According to the American Justice Department, one out of every four kids is bullied, and 14% of those who were bullied said that they experienced severe reactions to the abuse. There are two types of bullying: physical and verbal. Parents should be asking themselves: “Are my kids being bullied? And if so, what can I do to help?”
Rebeka Baker is a smart and pretty strawberry blond who will turn 18 this month. At age 10, she was a city girl who moved into the small town of Honesdale. Almost at once, the bullying began because, she said, “I was the outsider.” Initially, when someone said something mean, Rebeka dismissed it.
“It seemed minimal,” she explained. “But as the harshness increased more and more, I felt the need to stand up for myself.” Rebeka was mostly teased for superficial things, such as being short. She is 4 foot 11 inches. “People teased me for not liking things other kids liked and for not dressing and acting like other girls my age.”
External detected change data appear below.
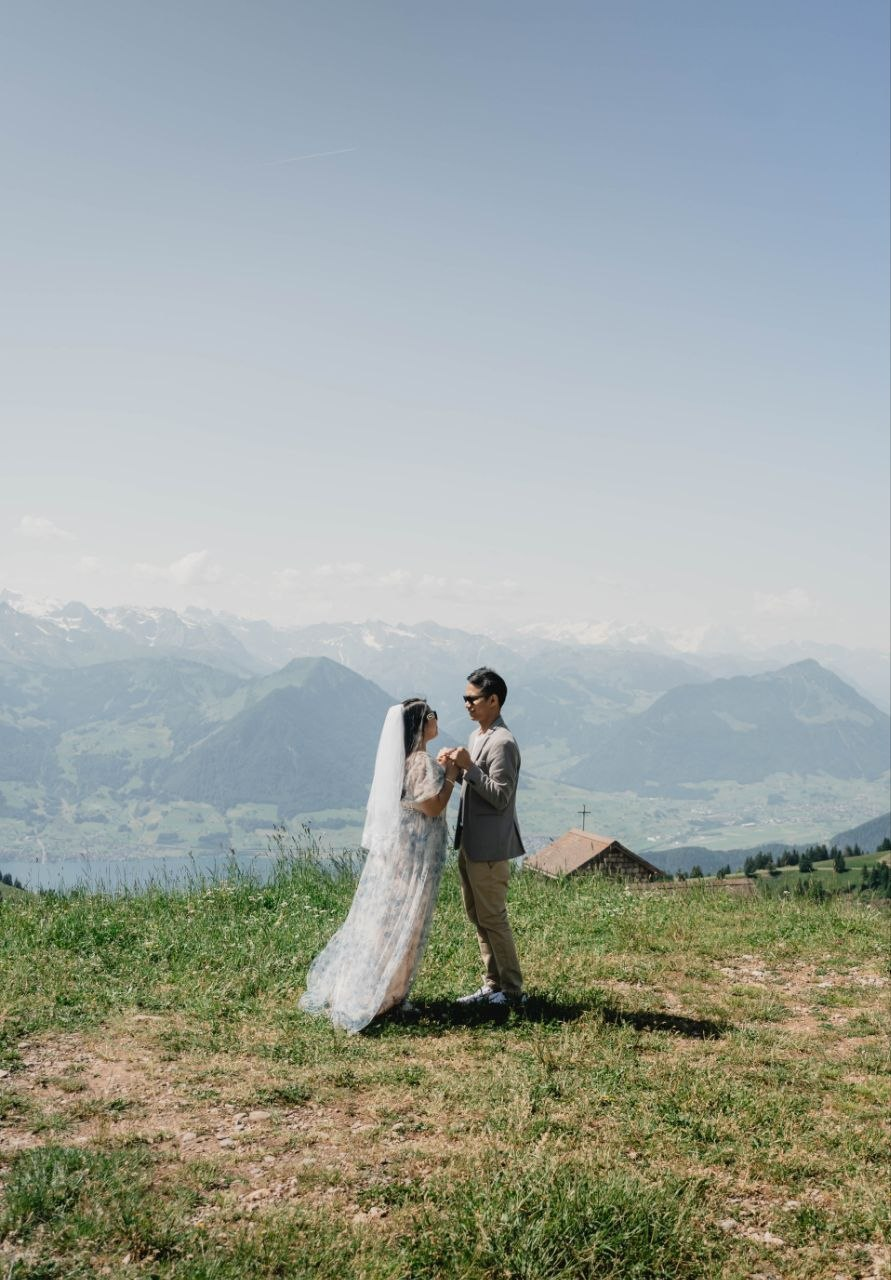
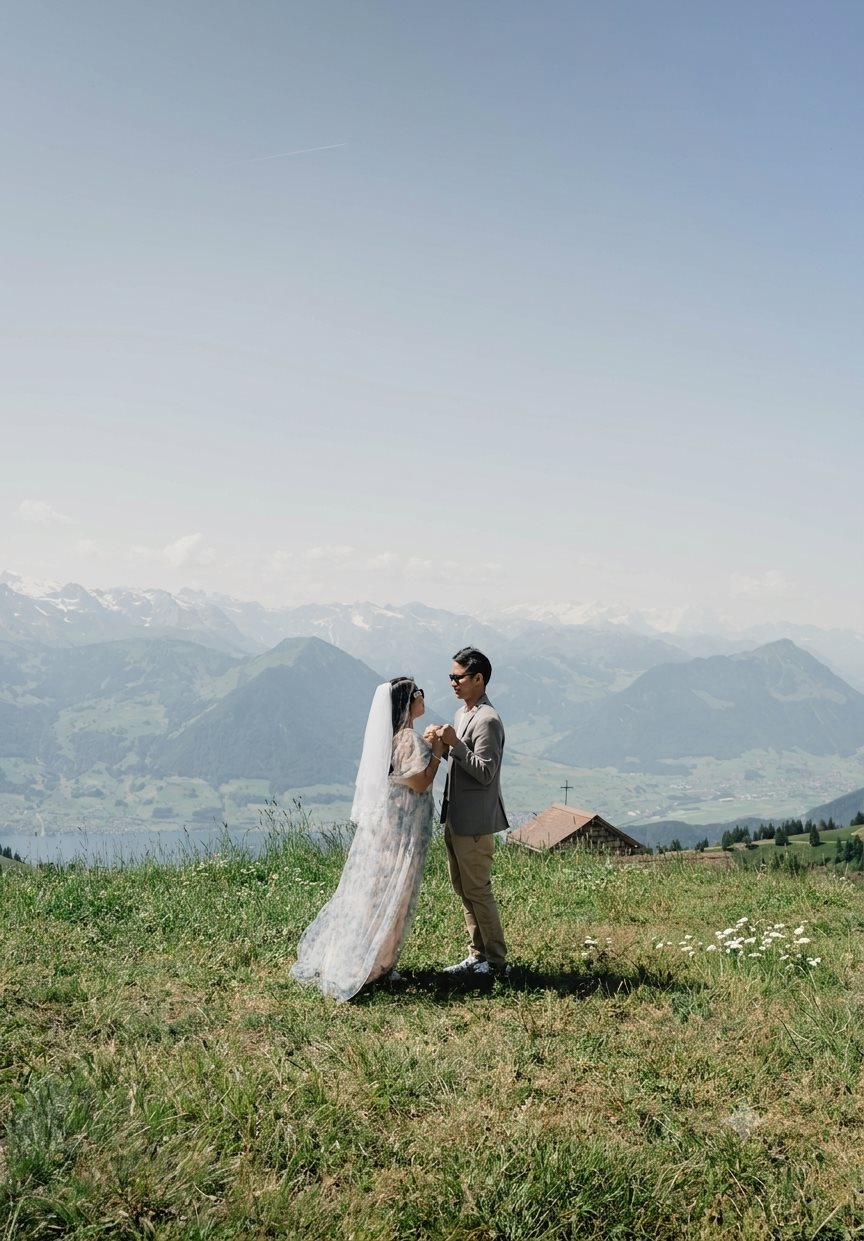
RSVP: campo de menú (carne/pescado) + foto de galería actualizada
- Nuevo campo obligatorio en el formulario, entre autobús y alérgenos
- Verificado end-to-end: llega a la columna 'Menú' del Google Sheets
- Galería: foto 3 sustituida por la versión mejorada de la pareja
  frente a la capilla (la usuaria quitó la vertical del baile)

Changed region(s): [[0.0, 0.5205, 1.0, 1.0]]

diff --git a/index.html b/index.html
@@ -2967,6 +2967,19 @@
             </div>
           </div>
           <div class="form-group">
+            <label data-i18n="rsvp.menu">¿Qué menú prefieres?</label>
+            <div class="radio-group">
+              <label>
+                <input type="radio" name="menu" value="carne" required>
+                <span data-i18n="rsvp.menuCarne">Carne</span>
+              </label>
+              <label>
+                <input type="radio" name="menu" value="pescado">
+                <span data-i18n="rsvp.menuPescado">Pescado</span>
+              </label>
+            </div>
+          </div>
+          <div class="form-group">
             <label for="alergenos" data-i18n="rsvp.allergies">Alérgenos o restricciones alimentarias</label>
             <textarea id="alergenos" rows="2" placeholder="Indícanos si tienes alguna alergia o restricción..." data-i18n-ph="rsvp.allergiesPh"></textarea>
           </div>
@@ -3270,6 +3283,9 @@
         'rsvp.bus': '¿Usarás el autobús privado?',
         'rsvp.busYes': 'Sí, iré en el autobús',
         'rsvp.busNo': 'No, iré por mi cuenta',
+        'rsvp.menu': '¿Qué menú prefieres?',
+        'rsvp.menuCarne': 'Carne',
+        'rsvp.menuPescado': 'Pescado',
         'rsvp.allergies': 'Alérgenos o restricciones alimentarias',
         'rsvp.allergiesPh': 'Indícanos si tienes alguna alergia o restricción...',
         'rsvp.message': 'Mensaje para los novios',
@@ -3443,6 +3459,9 @@
         'rsvp.bus': 'Will you use the private bus?',
         'rsvp.busYes': "Yes, I'll take the bus",
         'rsvp.busNo': "No, I'll make my own way",
+        'rsvp.menu': 'Which menu do you prefer?',
+        'rsvp.menuCarne': 'Meat',
+        'rsvp.menuPescado': 'Fish',
         'rsvp.allergies': 'Allergies or dietary restrictions',
         'rsvp.allergiesPh': 'Let us know about any allergies or restrictions...',
         'rsvp.message': 'Message for the couple',
@@ -3743,6 +3762,7 @@
           apellido: document.getElementById('apellido').value.trim(),
           telefono: document.getElementById('telefono').value.trim(),
           autobus: document.querySelector('input[name="autobus"]:checked').value,
+          menu: (document.querySelector('input[name="menu"]:checked') || {}).value || '',
           asistencia: document.querySelector('input[name="asistencia"]:checked').value,
           alergenos: document.getElementById('alergenos').value.trim(),
           mensaje: document.getElementById('mensaje').value.trim()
According to Rebeka, standing up for yourself can make things worse because it makes the bullies angrier. This is one of the greatest challenges for a victim of bullying.
I’ve known Rebeka since my freshman year at Honesdale High in 2009. I noticed right away that she was treated poorly by the other students and couldn’t figure out why. She was smart, pretty and friendly. I began to wonder what it was that the other kids didn’t like about her. When I asked her about her life, she told me that she had two jobs and was living independently from her parents. She had moved into a local hotel in Honesdale, where she was a housekeeper.
In the state of Pennsylvania, at age 17, if you are employed and have a place to live, you can leave your parents’ home. Rebeka moved in with her boyfriend. “My parents protested to no end at first but eventually gave in, though they didn’t like it.”
The bullying continued throughout both middle and high school. (Although she was no longer living with her parents, she continued to attend public school). However, the stress from the constant harassment pushed her to finish her senior year with cyber school. “Bullies will attack you for anything,” said Rebeka. “They will make fun of you for being short, or they will make fun of you if you have long legs. If they say you are ugly or lame, you know the truth.” Rebeka advises anyone who is being bullied to “turn to your friends because they also know the truth.”
When I asked Rebeka what advice she would give to the parents of children who are being bullied in school, she said, “As a parent, comfort your child. Tell them that they know the truth and not to believe anything the bullies say about them. There are bumps in the road we all have to go over. It may be hard, but high school is going to be over soon, and it’s only the beginning of your life.
“Now a days, I can turn a blind eye to this kind of thing. What nasty things other people have to say don’t bother me because my own opinion of myself is stronger to me.”
[Lucy Jan-Turn is interning at The River Reporter this summer. She will enter the College of the Atlantic in Maine this fall.]